I sense that liberalism is rising from the dead, that a Democratic president and a Democratic Congress will re-regulate the whole economy and utterly undo the Reagan revolution.

$15 million for two pounds of chicken

Inflation in the South African nation of Zimbabwe has reached Weimar-republic-like proportions. Michael Gerson writes how that nation’s dictator President Mugabe–who famously confiscated the land of all white farmers, who had supplied much of the food supply for generations–is funding his predatory government by simply printing money.   Back in 1980, a Zimbabwe dollar was worth about as much as ours.  Today, a newspaper costs $3 million, and a two pounds of chicken costs $15 million.  People have to carry around boxes of money.  If someone doesn’t collect a bill within 48 hours, it isn’t worth collecting anymore, since by then the hourly inflation will have rendered the original amount into chump change. 

The Fall of Japan

Japan used to be the world’s economic success story. Now, after a decades-long slide, its own government officials are saying that Japan no longer has a “first-class economy.” According to this article, its woes include too much government regulation, declining productivity, stagnant innovation, and. . .

the petering out of the population. Japan has the world’s highest proportion of elderly people and the lowest proportion of children.By 2050, population decline will have reduced economic growth to zero, according to the Japan Center for Economic Research. Seventy percent of the country’s labor force will have disappeared.

You know something else?

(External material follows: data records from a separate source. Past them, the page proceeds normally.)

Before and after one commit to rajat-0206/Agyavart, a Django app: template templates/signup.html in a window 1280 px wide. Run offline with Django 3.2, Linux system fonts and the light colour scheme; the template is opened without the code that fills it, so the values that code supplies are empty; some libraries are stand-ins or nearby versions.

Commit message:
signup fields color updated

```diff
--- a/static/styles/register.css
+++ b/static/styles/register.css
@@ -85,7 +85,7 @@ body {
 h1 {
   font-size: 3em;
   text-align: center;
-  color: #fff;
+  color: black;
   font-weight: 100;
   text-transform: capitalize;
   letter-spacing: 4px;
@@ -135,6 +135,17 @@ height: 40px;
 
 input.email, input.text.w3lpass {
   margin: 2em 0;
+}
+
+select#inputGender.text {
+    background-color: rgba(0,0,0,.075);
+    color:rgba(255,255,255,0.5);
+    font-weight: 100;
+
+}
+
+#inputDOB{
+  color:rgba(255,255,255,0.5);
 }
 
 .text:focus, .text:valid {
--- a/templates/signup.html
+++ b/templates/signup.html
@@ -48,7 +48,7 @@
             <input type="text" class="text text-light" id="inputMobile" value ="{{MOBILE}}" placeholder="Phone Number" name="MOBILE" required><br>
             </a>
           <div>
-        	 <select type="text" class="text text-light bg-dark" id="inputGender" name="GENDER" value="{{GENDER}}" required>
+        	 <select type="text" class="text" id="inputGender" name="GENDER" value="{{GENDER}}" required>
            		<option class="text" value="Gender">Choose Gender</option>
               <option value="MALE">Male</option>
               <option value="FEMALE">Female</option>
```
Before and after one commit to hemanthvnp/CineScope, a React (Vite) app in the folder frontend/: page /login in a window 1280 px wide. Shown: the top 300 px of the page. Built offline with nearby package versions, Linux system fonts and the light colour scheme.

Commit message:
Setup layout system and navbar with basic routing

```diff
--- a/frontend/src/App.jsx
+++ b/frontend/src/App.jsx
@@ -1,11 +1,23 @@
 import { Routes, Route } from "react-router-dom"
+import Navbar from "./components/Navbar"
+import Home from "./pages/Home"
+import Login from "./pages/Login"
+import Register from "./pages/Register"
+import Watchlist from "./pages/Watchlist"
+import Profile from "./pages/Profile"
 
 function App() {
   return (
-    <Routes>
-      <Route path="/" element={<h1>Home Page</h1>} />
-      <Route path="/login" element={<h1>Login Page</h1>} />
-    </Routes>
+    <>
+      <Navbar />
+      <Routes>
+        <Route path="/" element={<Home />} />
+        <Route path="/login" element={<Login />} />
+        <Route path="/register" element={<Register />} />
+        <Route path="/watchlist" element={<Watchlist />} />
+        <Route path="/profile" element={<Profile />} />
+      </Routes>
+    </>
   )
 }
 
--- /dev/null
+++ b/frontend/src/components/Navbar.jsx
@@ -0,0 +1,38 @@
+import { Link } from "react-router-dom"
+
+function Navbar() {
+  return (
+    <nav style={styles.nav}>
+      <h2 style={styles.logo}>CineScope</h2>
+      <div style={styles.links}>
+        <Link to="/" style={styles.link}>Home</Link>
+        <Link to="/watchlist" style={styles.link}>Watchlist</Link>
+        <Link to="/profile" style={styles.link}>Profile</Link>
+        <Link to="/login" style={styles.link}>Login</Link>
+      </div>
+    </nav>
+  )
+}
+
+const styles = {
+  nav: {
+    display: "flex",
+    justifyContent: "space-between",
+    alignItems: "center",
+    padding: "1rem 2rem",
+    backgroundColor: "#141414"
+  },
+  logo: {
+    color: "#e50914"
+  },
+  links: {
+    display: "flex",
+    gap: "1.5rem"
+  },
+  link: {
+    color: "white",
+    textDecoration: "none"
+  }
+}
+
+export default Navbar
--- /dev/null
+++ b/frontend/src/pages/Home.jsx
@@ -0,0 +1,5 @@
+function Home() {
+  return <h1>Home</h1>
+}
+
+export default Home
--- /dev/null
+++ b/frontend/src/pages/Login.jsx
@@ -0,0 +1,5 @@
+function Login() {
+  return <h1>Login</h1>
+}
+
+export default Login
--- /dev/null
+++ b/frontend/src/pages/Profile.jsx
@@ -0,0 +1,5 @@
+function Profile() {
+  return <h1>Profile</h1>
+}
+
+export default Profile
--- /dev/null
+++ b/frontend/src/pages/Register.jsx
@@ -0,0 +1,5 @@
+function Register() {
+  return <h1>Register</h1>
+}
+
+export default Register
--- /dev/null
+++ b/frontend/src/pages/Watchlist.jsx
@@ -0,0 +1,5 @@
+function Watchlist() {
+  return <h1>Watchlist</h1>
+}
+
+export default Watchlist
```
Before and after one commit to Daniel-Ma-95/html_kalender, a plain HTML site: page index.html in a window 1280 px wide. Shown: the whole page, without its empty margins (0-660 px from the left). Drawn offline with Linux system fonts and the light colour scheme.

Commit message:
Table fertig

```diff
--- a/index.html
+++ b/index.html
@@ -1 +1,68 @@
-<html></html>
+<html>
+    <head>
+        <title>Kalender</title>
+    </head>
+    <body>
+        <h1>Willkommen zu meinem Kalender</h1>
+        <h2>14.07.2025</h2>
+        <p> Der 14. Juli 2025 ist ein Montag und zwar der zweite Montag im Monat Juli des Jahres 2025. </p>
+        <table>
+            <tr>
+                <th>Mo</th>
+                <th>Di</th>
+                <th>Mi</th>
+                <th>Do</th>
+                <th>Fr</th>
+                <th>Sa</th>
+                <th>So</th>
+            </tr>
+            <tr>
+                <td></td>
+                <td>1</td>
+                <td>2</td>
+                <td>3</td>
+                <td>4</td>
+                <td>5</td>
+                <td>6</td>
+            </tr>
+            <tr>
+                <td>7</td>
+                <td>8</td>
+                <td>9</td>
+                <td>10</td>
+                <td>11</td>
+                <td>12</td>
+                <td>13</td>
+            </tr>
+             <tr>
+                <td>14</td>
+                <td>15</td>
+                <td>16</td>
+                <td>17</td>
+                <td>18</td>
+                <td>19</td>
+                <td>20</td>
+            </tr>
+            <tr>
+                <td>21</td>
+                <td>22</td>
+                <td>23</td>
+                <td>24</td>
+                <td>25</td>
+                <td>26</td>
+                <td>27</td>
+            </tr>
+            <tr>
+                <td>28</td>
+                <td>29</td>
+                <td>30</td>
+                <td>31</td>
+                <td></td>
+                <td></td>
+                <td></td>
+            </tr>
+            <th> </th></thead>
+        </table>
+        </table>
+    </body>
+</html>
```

Some business educators, using their old notes and research from twenty years ago–are STILL hailing Japanese management techniques and saying that we need to emulate them.

Microsoft vs. Google

Microsoft once ruled as the computer leviathan that everyone loved to hate, yet utterly depended on. But now in the high-tech world the computing power of individual computers has become secondary to online computing. Now the leviathan is Google, which not only invented the search engine everyone relies on but found a way to make money off the web with omnipresent advertising.

Now Microsoft is trying to buy the one rival search engine and portal website Yahoo. (See
this.) The company’s goal is to compete with Google. Some fear that Microsoft could build into its operating systems elements that could work only with Yahoo.

Is there a good guy vs. bad guy theme in this fight? What technological developments might suddenly make both of these companies obsolete?

Another credit problem

The woes of the credit industry that are dragging down the economy cannot all be blamed on the housing sector. According to this article, banks are finding it impossible to unload some $220 billion of corporate buyout debt. No one will buy those bonds, so banks are having to keep all of that debt on their books, making it harder for them to make other loans.

Your $600 rebate

Well, getting $600 apiece has its charms. According to this report, a deal has been struck in Congress that will give each taxpayer $600, plus $300 per child. A family of four would thus get $1800. (Earlier versions would have given $800 to taxpayers, but this agreed-upon plan is a little less so as to give $300 to those who pay no taxes.) The checks will be cut between May and July. The cost will be some $150 billion, about the cost of an average year in Iraq. But it IS our money, after all, just given back. Yes, getting that check will be nice, but is it a good idea?